easier to walk uphill and downhill for sustained periods of time. And this is where aerobic fitness allows
the body to function efficiently with less oxygen. When your body is fit, it will be able to withstand the
stress of consecutive days of hiking and camping. Finally, a positive mental attitude can work wonders
for you when fatigue and doubt sets in.
If you’ve ever wondered how hard it is to climb Kilimanjaro, then you might find it a little bit comforting
to learn that some people don’t train much and fair pretty well, while others engage in a disciplined
training program and succumb to the altitude in just a few days. We’ve heard marathon runners confess
that climbing Kilimanjaro was the hardest thing they’ve ever done. Well, the best advice we can give is
to train adequately. You’ll want to get yourself in the best possible shape for hiking. The mountain is a
big unknown, and you won’t know with certainty how your body will react to the challenge until you are
Hiking is the best exercise for preparing to climb Mount Kilimanjaro. It is not necessary to indulge in
extensive cross-training programs featuring hiking, running, biking, swimming and weight training. Such
programs are unnecessary. The best and perhaps only exercise you need to do is to hike. After all, that is
what you will be doing on the mountain. Ideally, hiking on hills or mountains will simulate ascending
Mount Kilimanjaro. If you don’t have access to trails, you can train very productively on a stair master
machine at the gym. If you have no access to trails or a gym, then try to walk as much as possible, with
perhaps extended walks on the weekends.
Training for climbing Kilimanjaro should begin at least two months prior to your departure. And if you
have never hiked before, it is recommended that you space your training in shorter time intervals, taking
it in a slower pace and without a weight in your back, and then gradually increase the hiking and the
weight as your fitness level improves. Remember that on Mount Kilimanjaro, you will walk slowly for
prolonged periods, and carry probably no more than 20 lbs in your backpack. Therefore, ideally, increase
your time intervals and distance in training. Try to train for an hour a day three times a week. Once
you’re able to hike four to six hours, with perhaps moderate elevation changes (~1,000 ft/305 m) while
carrying a 20 lb backpack; or if you can climb a StairMaster for 1-2 hours, at 30 steps per minute while
carrying a 20 lb pack, then you’re probably ready for the Kilimanjaro climb.
But the best way to go about training is to do your longest and hardest workouts two to four weeks
before your departure, because you’ll want to taper off your training in the last two weeks, so that in
the final days, you can grab some rest so that your body has time to recover before the actual climb.
Supplementing the walking and hiking with running and cycling will also help to increase your aerobic
It is imperative, therefore, that during Kilimanjaro training, you wear the boots and carry the backpack
you intend to carry—for two reasons: your boots want to be sufficiently broken-in to prevent blisters;
and your shoulders, back and hips need to get used to the points of contact and weight, in order to

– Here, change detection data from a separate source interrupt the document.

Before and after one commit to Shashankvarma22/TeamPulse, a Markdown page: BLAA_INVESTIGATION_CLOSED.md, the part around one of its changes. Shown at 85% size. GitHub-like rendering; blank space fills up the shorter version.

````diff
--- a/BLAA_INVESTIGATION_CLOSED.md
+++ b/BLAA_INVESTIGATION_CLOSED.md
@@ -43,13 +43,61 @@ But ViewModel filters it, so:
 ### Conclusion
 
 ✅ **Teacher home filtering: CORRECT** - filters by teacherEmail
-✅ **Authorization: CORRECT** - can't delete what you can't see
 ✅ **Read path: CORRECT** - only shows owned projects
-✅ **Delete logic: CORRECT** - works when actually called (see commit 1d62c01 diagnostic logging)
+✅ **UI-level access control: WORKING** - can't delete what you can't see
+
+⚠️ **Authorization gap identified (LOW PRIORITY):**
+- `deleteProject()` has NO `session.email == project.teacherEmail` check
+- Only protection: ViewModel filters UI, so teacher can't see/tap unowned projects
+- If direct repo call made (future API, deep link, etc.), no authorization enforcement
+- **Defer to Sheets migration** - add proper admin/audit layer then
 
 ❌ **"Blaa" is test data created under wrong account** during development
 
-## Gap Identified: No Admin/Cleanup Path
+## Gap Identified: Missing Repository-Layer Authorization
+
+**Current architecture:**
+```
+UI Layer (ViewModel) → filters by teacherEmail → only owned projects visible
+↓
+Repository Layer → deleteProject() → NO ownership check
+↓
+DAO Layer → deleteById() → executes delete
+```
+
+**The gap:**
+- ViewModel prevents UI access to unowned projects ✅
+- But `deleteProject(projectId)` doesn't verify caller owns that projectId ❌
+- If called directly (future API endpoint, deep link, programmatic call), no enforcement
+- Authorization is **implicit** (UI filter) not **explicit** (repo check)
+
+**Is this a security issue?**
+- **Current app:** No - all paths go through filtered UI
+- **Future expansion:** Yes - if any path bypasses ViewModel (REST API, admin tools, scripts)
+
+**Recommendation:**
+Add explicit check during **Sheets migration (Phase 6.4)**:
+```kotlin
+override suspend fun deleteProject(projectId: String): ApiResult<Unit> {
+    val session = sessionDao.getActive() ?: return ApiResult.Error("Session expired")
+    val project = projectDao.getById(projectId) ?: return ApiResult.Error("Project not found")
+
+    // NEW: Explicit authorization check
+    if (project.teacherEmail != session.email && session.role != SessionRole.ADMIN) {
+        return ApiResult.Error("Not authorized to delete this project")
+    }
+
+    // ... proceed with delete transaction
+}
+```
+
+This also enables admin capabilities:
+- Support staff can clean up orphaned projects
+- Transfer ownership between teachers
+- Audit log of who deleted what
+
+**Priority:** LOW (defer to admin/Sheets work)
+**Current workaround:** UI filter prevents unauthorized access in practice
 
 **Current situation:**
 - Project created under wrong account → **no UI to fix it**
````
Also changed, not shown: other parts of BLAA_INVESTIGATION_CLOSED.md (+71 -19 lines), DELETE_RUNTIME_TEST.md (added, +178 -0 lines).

minimize chafing and soreness.
And last but not least, physical training is just one part of getting in shape. If you lead an unhealthy
lifestyle, try to use the climb to motivate you to change. Eat more fruit and vegetable. Reduce your red
meat consumption. Don’t drink or smoke. And try to get eight hours of sleep per night.